IMPACT OF A GUEST SPEAKERS PANEL OF MINORITY ENTREPRENEURS ON THE ENTREPRENEURIAL MINDSET OF MINORITY STUDENTS
Kimberly K. Powell
Melanie Powell Rey
Southern University and A&M College
African Americans tend to have more entrepreneurial activity than whites and other ethnic groups. However, their businesses lack longevity and millennials tend to be more risk averse, lack financial literacy skills, and lack requisite skills. To address such issues, one business school used a culturally responsive, efficacy-building pedagogical innovation that examines how a panel of guest speakers of minority entrepreneurs impacted African American business students, particularly those in management and marketing with an expressed interest in entrepreneurship. To ascertain impact from the context of self-efficacy and education, the researchers administered a pre- and post-survey to a sample of undergraduate, African American students who attended. Findings, learned lessons, congruency with The Advance Association of Collegiate Business Schools (AACSB) standards, pedagogical implications and recommendations are provided.

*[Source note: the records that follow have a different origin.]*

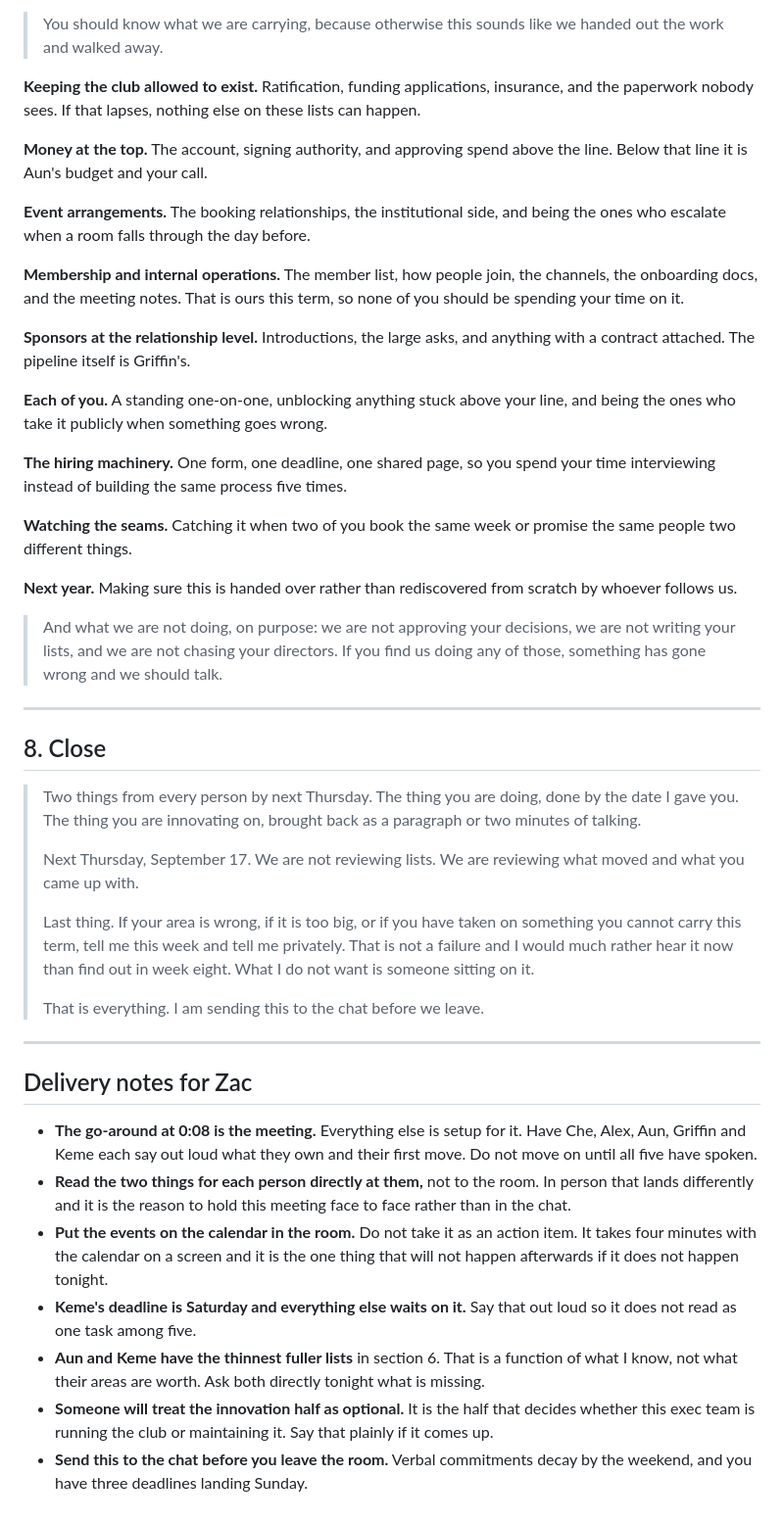
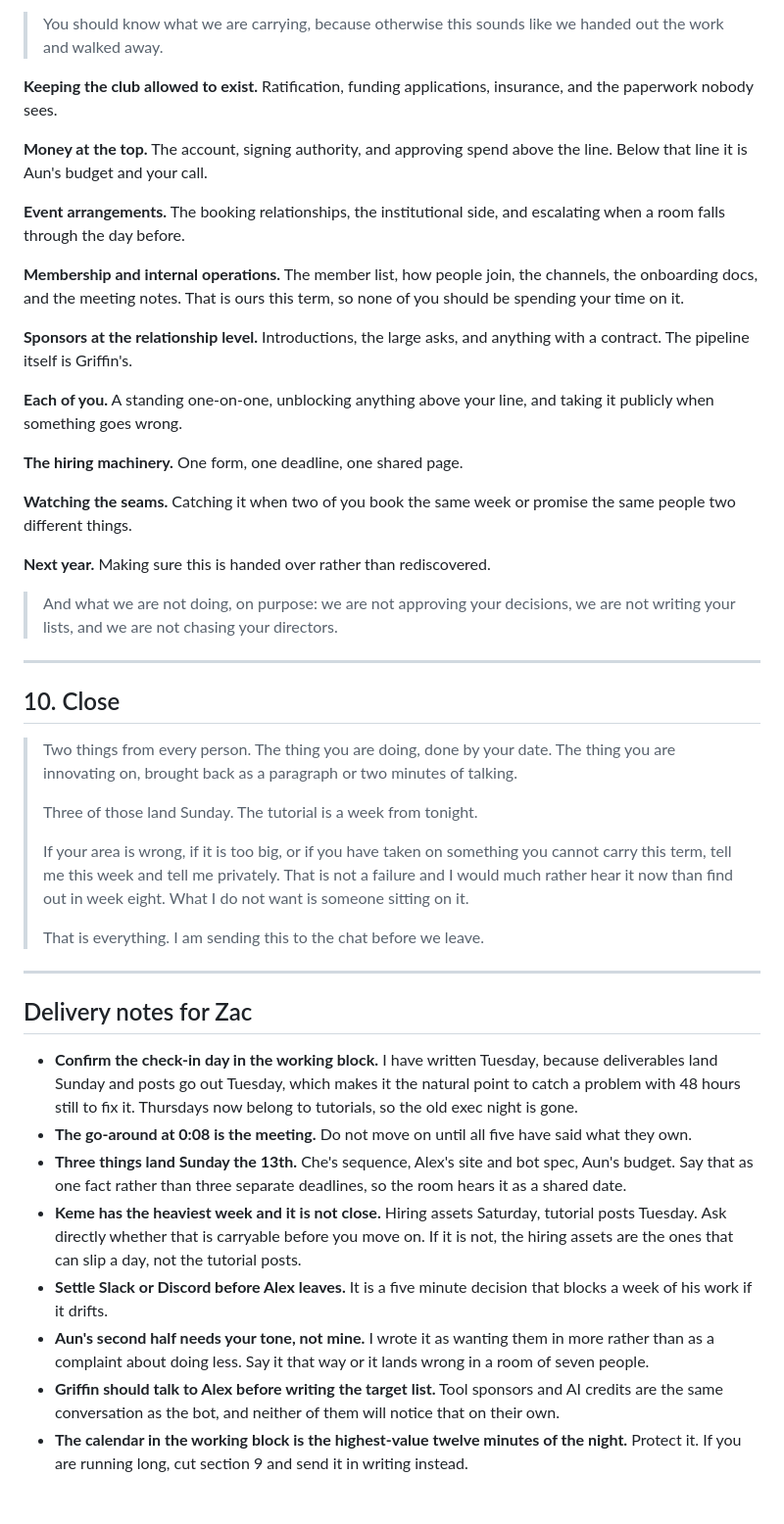
Before and after one commit to zacfink/initial-site, a Markdown page: docs/qweb-exec-get-ready-script.md, the part around one of its changes. Shown at 98% size. Rendered like a GitHub page.

```diff
--- a/docs/qweb-exec-get-ready-script.md
+++ b/docs/qweb-exec-get-ready-script.md
@@ -318,53 +381,48 @@ work rather than delegation.*
 > handed out the work and walked away.
 
 **Keeping the club allowed to exist.** Ratification, funding applications,
-insurance, and the paperwork nobody sees. If that lapses, nothing else on
-these lists can happen.
+insurance, and the paperwork nobody sees.
 
 **Money at the top.** The account, signing authority, and approving spend
 above the line. Below that line it is Aun's budget and your call.
 
 **Event arrangements.** The booking relationships, the institutional side, and
-being the ones who escalate when a room falls through the day before.
+escalating when a room falls through the day before.
 
 **Membership and internal operations.** The member list, how people join, the
 channels, the onboarding docs, and the meeting notes. That is ours this term,
 so none of you should be spending your time on it.
 
 **Sponsors at the relationship level.** Introductions, the large asks, and
-anything with a contract attached. The pipeline itself is Griffin's.
+anything with a contract. The pipeline itself is Griffin's.
 
-**Each of you.** A standing one-on-one, unblocking anything stuck above your
-line, and being the ones who take it publicly when something goes wrong.
+**Each of you.** A standing one-on-one, unblocking anything above your line,
+and taking it publicly when something goes wrong.
 
-**The hiring machinery.** One form, one deadline, one shared page, so you
-spend your time interviewing instead of building the same process five times.
+**The hiring machinery.** One form, one deadline, one shared page.
 
 **Watching the seams.** Catching it when two of you book the same week or
 promise the same people two different things.
 
-**Next year.** Making sure this is handed over rather than rediscovered from
-scratch by whoever follows us.
+**Next year.** Making sure this is handed over rather than rediscovered.
 
 > And what we are not doing, on purpose: we are not approving your decisions,
-> we are not writing your lists, and we are not chasing your directors. If you
-> find us doing any of those, something has gone wrong and we should talk.
+> we are not writing your lists, and we are not chasing your directors.
 
 ---
 
-## 8. Close
+## 10. Close
 
-> Two things from every person by next Thursday. The thing you are doing, done
-> by the date I gave you. The thing you are innovating on, brought back as a
-> paragraph or two minutes of talking.
+> Two things from every person. The thing you are doing, done by your date.
+> The thing you are innovating on, brought back as a paragraph or two minutes
+> of talking.
 >
-> Next Thursday, September 17. We are not reviewing lists. We are reviewing
-> what moved and what you came up with.
+> Three of those land Sunday. The tutorial is a week from tonight.
 >
-> Last thing. If your area is wrong, if it is too big, or if you have taken on
-> something you cannot carry this term, tell me this week and tell me
-> privately. That is not a failure and I would much rather hear it now than
-> find out in week eight. What I do not want is someone sitting on it.
+> If your area is wrong, if it is too big, or if you have taken on something
+> you cannot carry this term, tell me this week and tell me privately. That is
+> not a failure and I would much rather hear it now than find out in week
+> eight. What I do not want is someone sitting on it.
 >
 > That is everything. I am sending this to the chat before we leave.
 
@@ -372,22 +430,27 @@ scratch by whoever follows us.
 
 ## Delivery notes for Zac
 
-- **The go-around at 0:08 is the meeting.** Everything else is setup for it.
-  Have Che, Alex, Aun, Griffin and Keme each say out loud what they own and
-  their first move. Do not move on until all five have spoken.
-- **Read the two things for each person directly at them,** not to the room.
-  In person that lands differently and it is the reason to hold this meeting
-  face to face rather than in the chat.
-- **Put the events on the calendar in the room.** Do not take it as an action
-  item. It takes four minutes with the calendar on a screen and it is the one
-  thing that will not happen afterwards if it does not happen tonight.
-- **Keme's deadline is Saturday and everything else waits on it.** Say that
-  out loud so it does not read as one task among five.
-- **Aun and Keme have the thinnest fuller lists** in section 6. That is a
-  function of what I know, not what their areas are worth. Ask both directly
-  tonight what is missing.
-- **Someone will treat the innovation half as optional.** It is the half that
-  decides whether this exec team is running the club or maintaining it. Say
-  that plainly if it comes up.
-- **Send this to the chat before you leave the room.** Verbal commitments
-  decay by the weekend, and you have three deadlines landing Sunday.
+- **Confirm the check-in day in the working block.** I have written Tuesday,
+  because deliverables land Sunday and posts go out Tuesday, which makes it
+  the natural point to catch a problem with 48 hours still to fix it.
+  Thursdays now belong to tutorials, so the old exec night is gone.
+- **The go-around at 0:08 is the meeting.** Do not move on until all five have
+  said what they own.
+- **Three things land Sunday the 13th.** Che's sequence, Alex's site and bot
+  spec, Aun's budget. Say that as one fact rather than three separate
+  deadlines, so the room hears it as a shared date.
+- **Keme has the heaviest week and it is not close.** Hiring assets Saturday,
+  tutorial posts Tuesday. Ask directly whether that is carryable before you
+  move on. If it is not, the hiring assets are the ones that can slip a day,
+  not the tutorial posts.
+- **Settle Slack or Discord before Alex leaves.** It is a five minute decision
+  that blocks a week of his work if it drifts.
+- **Aun's second half needs your tone, not mine.** I wrote it as wanting them
+  in more rather than as a complaint about doing less. Say it that way or it
+  lands wrong in a room of seven people.
+- **Griffin should talk to Alex before writing the target list.** Tool
+  sponsors and AI credits are the same conversation as the bot, and neither
+  of them will notice that on their own.
+- **The calendar in the working block is the highest-value twelve minutes of
+  the night.** Protect it. If you are running long, cut section 9 and send it
+  in writing instead.
```
Also changed, not shown: other parts of docs/qweb-exec-get-ready-script.md (+171 -108 lines).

Keywords: Entrepreneurial activity, financial literacy, self-efficacy, education